Microsoft has ended support for the Windows XP operating system. As of April 8, there are no more security updates or technical support for Windows XP. The company has recommended that those with PCs running Windows XP migrate to another operating system, which is supported, such as Windows 8.1, so they can get regular security updates.

There were many predictions of doomsday scenarios, now that support has ended. Many “security companies have repeatedly warned of the inevitability of a zombie army of hacked XP machines that will stalk the Internet, dooming us all,” according to a report appearing earlier this month in The Guardian.

But there does not appear to be much fear out there, the article adds. Not everyone who has XP is switching to another operating system. Tech Pro Research discovered in a recent online survey of 641 XP users that 37 percent of respondents will continue to use XP, according to ZDNet. There are three basic reasons why people do not want to change. These are: cost (cited by 21 percent); they have critical software that requires Windows XP (39 percent); and the belief “if it ain’t broke, don’t fix it (40 percent).”

Overall, news reports said that earlier this month there were about 430 million PCs still running some version of Windows XP. In addition, more than 10 percent of computers used in government and businesses globally still use XP, one estimate said. About 95 percent of the 211,000 ATMs owned by financial institutions use XP, another estimate showed.

But law firms are concerned about privacy, and are often a target for hackers. InsideCounsel reported in 2012 how law firms were a “prime target for hackers seeking to access valuable confidential information, such as documents related to upcoming mergers and acquisitions or litigation.”

When it comes to law firms, there are some risks, too, with support ending for XP, according to statements provided to InsideCounsel by Sergio Galindo, general manager, Infrastructure Business Unit, at GFI Software.

“When we talk about the potentially imminent threats for law firms using XP, it’s the holes that will be identified by Microsoft for the other platforms,” he said. “And those holes, just because they’re the same code base, often have the same vulnerability in XP. So basically we’re telling the thieves how to get in the house, and we’re not going to lock the front door.”

In addition, he said the holes will “continue to build up.”

“Used to be, I found a problem and Microsoft would fix it. Now we’re saying, find a hole, and then another hole next month – it’s a problem that grows the longer you wait – it doesn’t have a fix,” he explained. “The other issue they have is the third-party products that run on top of the operating system. XP is the foundation, and yet it has holes in it, but the programs you run in your office may not be supported on an unsupported platform.
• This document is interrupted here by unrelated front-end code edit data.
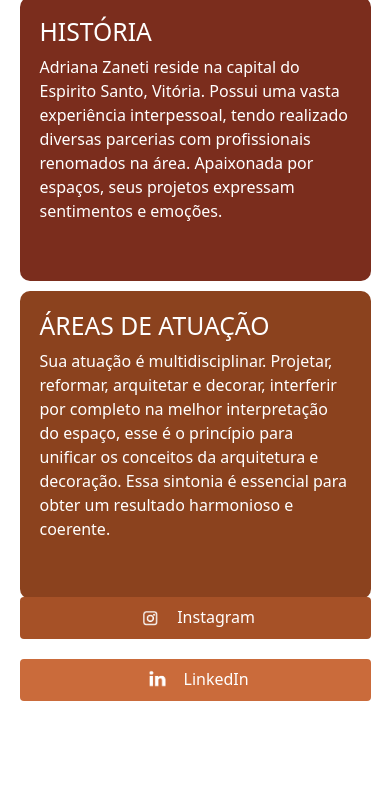
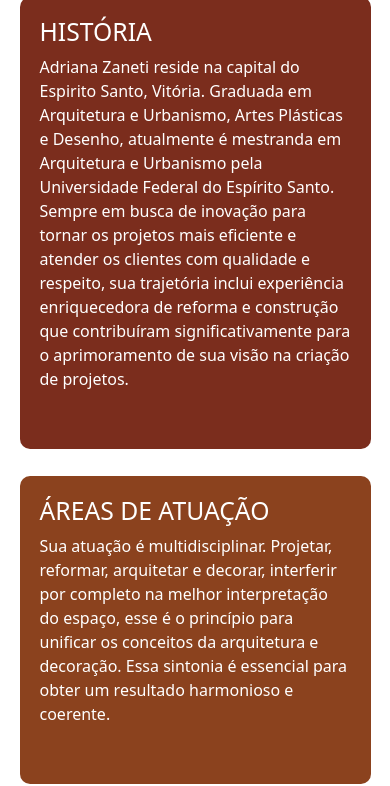
Before and after one commit to JoseVictorLDC/Site_ArquiteturaUrbanismo_post, a plain HTML site: page Projeto_ArquiteturaUrbanismo/sobreNos.html in a window 390 px wide. Shown: the part 519-1305 px from the top of the page. Drawn offline with nearby package versions, Linux system fonts and the light colour scheme.

Commit message:
Projeto_final

```diff
--- a/Projeto_ArquiteturaUrbanismo/sobreNos.css
+++ b/Projeto_ArquiteturaUrbanismo/sobreNos.css
@@ -25,12 +25,6 @@
     display: flex;
     justify-content: center;
     align-items: center;
-}
-
-.coluna {
-    display: flex;
-    flex-direction: column;
-    height: 600px;
 }
 
 .imagem {
@@ -216,17 +210,29 @@
     margin-left: 20px;
 }
 
-.text-white {
-    padding: 20px;
-    padding-bottom: 10vh;
-}
-
 .containerNavBar {
     display: flex;
     flex-direction: column;
     justify-content: center;
     align-items: center;
     width: 100vw;
+}
+
+.text-white {
+    padding: 20px;
+    padding-bottom: 7vh;
+}
+
+.coluna {
+    display: flex;
+    flex-direction: column;
+    height: 80vh;
+    padding-top: 5.5vh;
+    gap: 2vh;
+}
+
+.col-md {
+    height: auto;
 }
 
 @media screen and (max-width: 768px) {}
@@ -327,11 +333,6 @@
         justify-content: center;
     }
 
-    .coluna {
-        padding: 0px;
-        width: 90vw;
-    }
-
     .imagem {
         width: 88vw;
         max-width: 300px;
@@ -340,18 +341,28 @@
         padding: 0px;
     }
 
+    .containerLink {
+        width: 90vw;
+        margin-top: 2vh;
+        gap: 1vh;
+    }
+
+    .coluna {
+        padding: 0px;
+        width: 90vw;
+        height: auto;
+    }
+
     .col-md {
         margin-bottom: 10px;
         width: 90vw;
         padding: 0px;
-    }
-
-    .containerLink {
-        width: 90vw;
+        max-height: 70vh;
     }
 
     .text-white {
         padding: 20px;
+        width: 90vw;
         padding-bottom: 5vh;
     }
 }
--- a/Projeto_ArquiteturaUrbanismo/sobreNos.html
+++ b/Projeto_ArquiteturaUrbanismo/sobreNos.html
@@ -76,10 +76,11 @@
                                 <div class="text-white">
                                     <h2>HISTÓRIA</h2>
                                     <p>
-                                        Adriana Zaneti reside na capital do Espirito Santo, Vitória. Possui uma vasta
-                                        experiência interpessoal, tendo realizado diversas parcerias com profissionais
-                                        renomados na área. Apaixonada por espaços, seus projetos expressam sentimentos e
-                                        emoções.
+                                        Adriana Zaneti reside na capital do Espirito Santo, Vitória. Graduada em Arquitetura e Urbanismo, Artes Plásticas e Desenho, atualmente é
+                                        mestranda em Arquitetura e Urbanismo pela Universidade Federal do Espírito Santo.
+                                        Sempre em busca de inovação para tornar os projetos mais eficiente e atender os clientes com qualidade e respeito,
+                                        sua trajetória inclui experiência enriquecedora de reforma e construção que contribuíram
+                                        significativamente para o aprimoramento de sua visão na criação de projetos.
                                     </p>
                                 </div>
                             </div>
@@ -106,14 +107,14 @@
                 <div class="containerLink">
                     <!-- Botão do Instagram -->
                     <a href="https://www.instagram.com/adrianazanetiarquitetura/" class="btn social-btn1"
-                        style="margin-bottom: 20px;">
+                        style="margin-bottom: 2vh; border-radius: 9px;">
                         <img src="./public/Imagem_instagram.png" alt="Instagram" class="imagem-footer">
                         <span class="ms-2">Instagram</span>
                     </a>
 
                     <!-- Botão do LinkedIn -->
                     <a href="https://www.linkedin.com/in/adriana-zaneti-67128a65?utm_source=share&utm_campaign=share_via&utm_content=profile&utm_medium=android_app "
-                        class="btn social-btn2" style="margin-bottom: 20px;">
+                        class="btn social-btn2" style="margin-bottom: 2vh; border-radius: 9px;">
                         <img src="./public/Imagem_linkedIn.png" alt="LinkedIn" class="imagem-footer">
                         <span class="ms-2">LinkedIn</span>
                     </a>
```
Also changed, not shown: Projeto_ArquiteturaUrbanismo/index.html (+2 -2 lines), Projeto_ArquiteturaUrbanismo/portifolio.css (+39 -0 lines), Projeto_ArquiteturaUrbanismo/portifolio.html (+7 -3 lines).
So now you take the next step – if there is a core business application that I need for my business, and it’s running on XP – that may not be supported. The worry is over that combination of: holes being identified; holes building up; and dependence on third-party products.”

There are also some issues unique to law firms. Here is one question that law firms need to think about: “if you know about an issue, and you don’t fix it – are you responsible?”
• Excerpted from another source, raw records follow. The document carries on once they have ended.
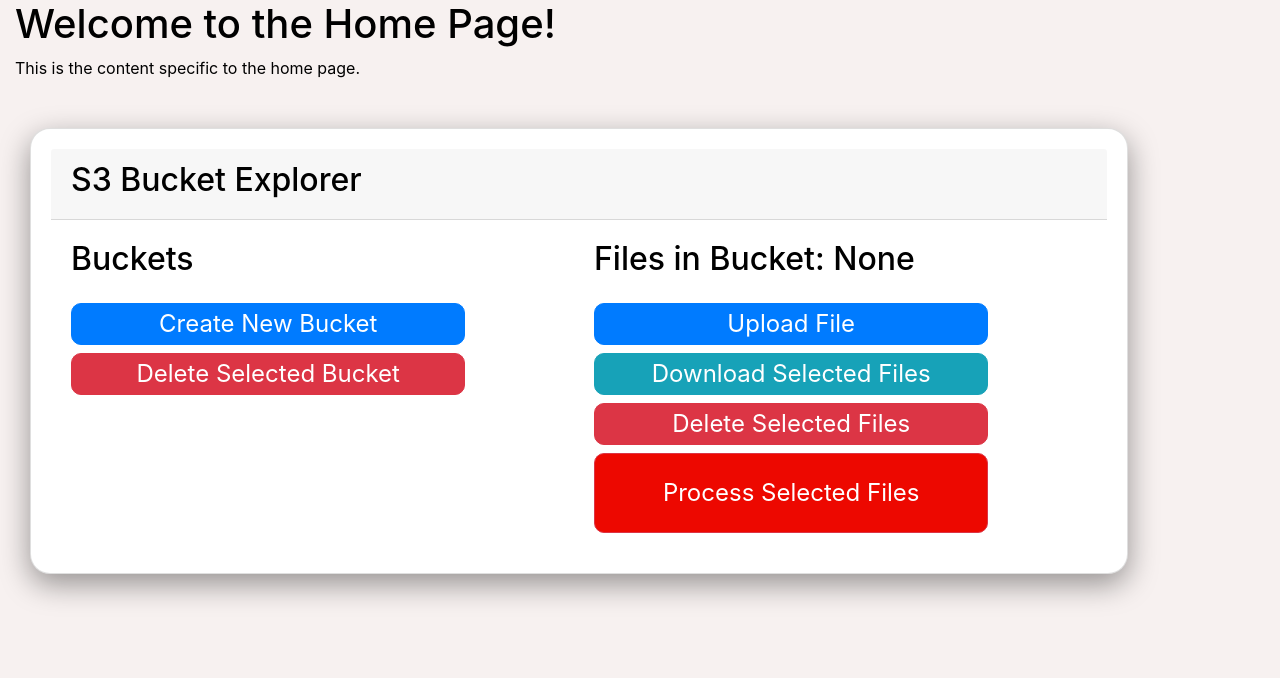
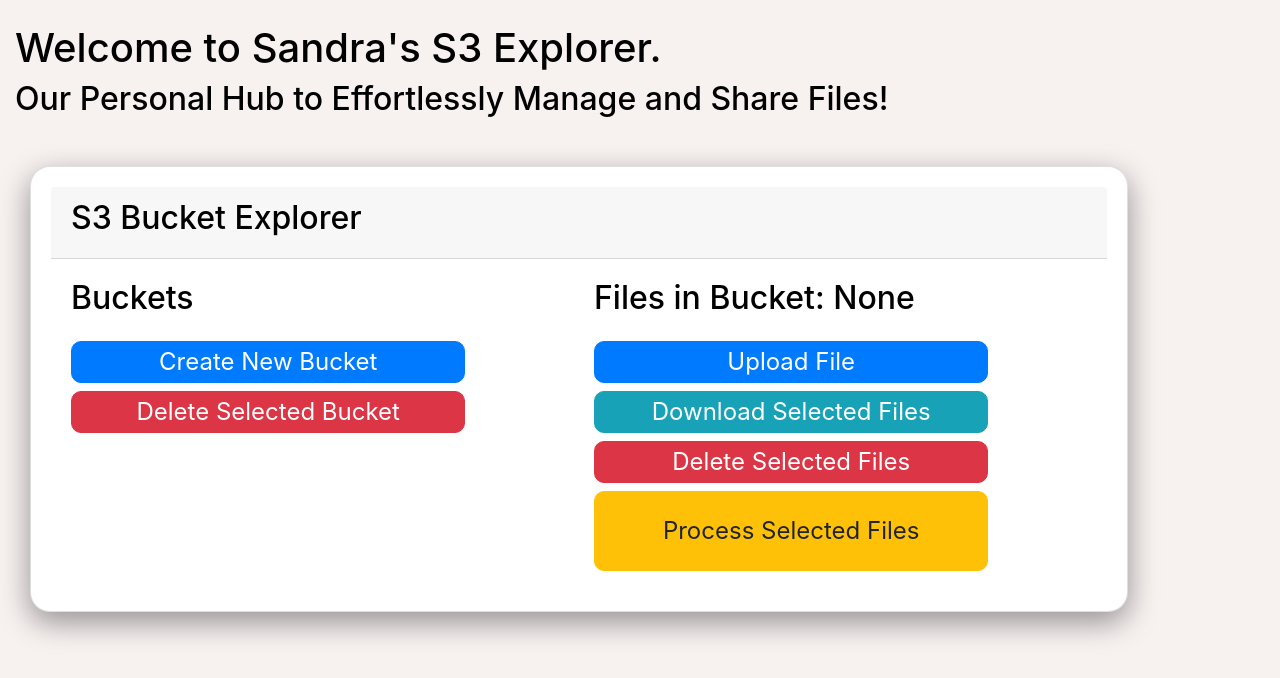
Before and after one commit to DavidRand75/sandrapg, a Flask app: page / in a window 1280 px wide. Shown: the part 80-758 px from the top of the page. Run offline with Flask 3, Linux system fonts and the light colour scheme; data that the repository does not hold is empty; some libraries are stand-ins or nearby versions.

Commit message:
front navbar + cosmetics 3

```diff
--- a/static/css/_s3_explorer.css
+++ b/static/css/_s3_explorer.css
@@ -29,7 +29,6 @@ h4, h5 {
     padding: 2px 6px;  /* Increase padding */
     width: 80%;
     height: 80px;
-    background-color: #ED0800;
 }
 
 /* Extra margin for separation */
--- a/templates/_s3_explorer.html
+++ b/templates/_s3_explorer.html
@@ -35,7 +35,7 @@
                     <!-- Download and Delete buttons for files -->
                     <button class="btn btn-info btn-block custom-btn mt-2" id="download-files-btn">Download Selected Files</button>
                     <button class="btn btn-danger btn-block custom-btn mt-2" id="delete-files-btn">Delete Selected Files</button>
-                    <button class="btn btn-danger btn-block custom-btn2 mt-2" id="process-files-btn">Process Selected Files</button>
+                    <button class="btn btn-warning btn-block custom-btn2 mt-2" id="process-files-btn">Process Selected Files</button>
                 </div>
             </div>
         </div>
--- a/templates/home.html
+++ b/templates/home.html
@@ -7,8 +7,9 @@
 {% block title %}Home Page{% endblock %}
 
 {% block content %}
-    <h1>Welcome to the Home Page!</h1>
-    <p>This is the content specific to the home page.</p>
+    <br>
+    <h1>Welcome to Sandra's S3 Explorer.</h1>
+    <h2>Our Personal Hub to Effortlessly Manage and Share Files!</h2>
 
     <!-- Include the S3 Explorer here -->
     {% include '_s3_explorer.html' %}
```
“Firms are often involved in confidential information, and that information – and that trust – is something that’s important to them,” Galindo said. “Everyone gets notice(s) from (credit card and other consumer/financial) companies about resetting passwords, for example. Credit card companies will remove charges from accounts when there’s a breach. For law firms, if someone gets hold of information – how do you repair that? Credit card violations are ‘fixable’ – because firms deal in information; it’s unclear how you repair violations of information as law firms would likely face. So law firms do need to be a bit more sensitive because they have access to confidential information and it’s not easily fixed. That, coupled with the awareness of the problem, makes this a serious matter for firms.”

GFI does offer some products that can help. It provides reports in products that identify hardware and software that are running on XP machines.

“We want to help you get off that,” Galindo said. “We have software that helps IT administrators identify both hardware (is your engine powerful enough to run Windows 7 or 8?) and software (so when you move to a new machine, make sure you understand what you need to move).”


Further reading:


Privacy is important to family law, employment law practice in California

Tools to increase your productivity

Law firms are a prime target for hackers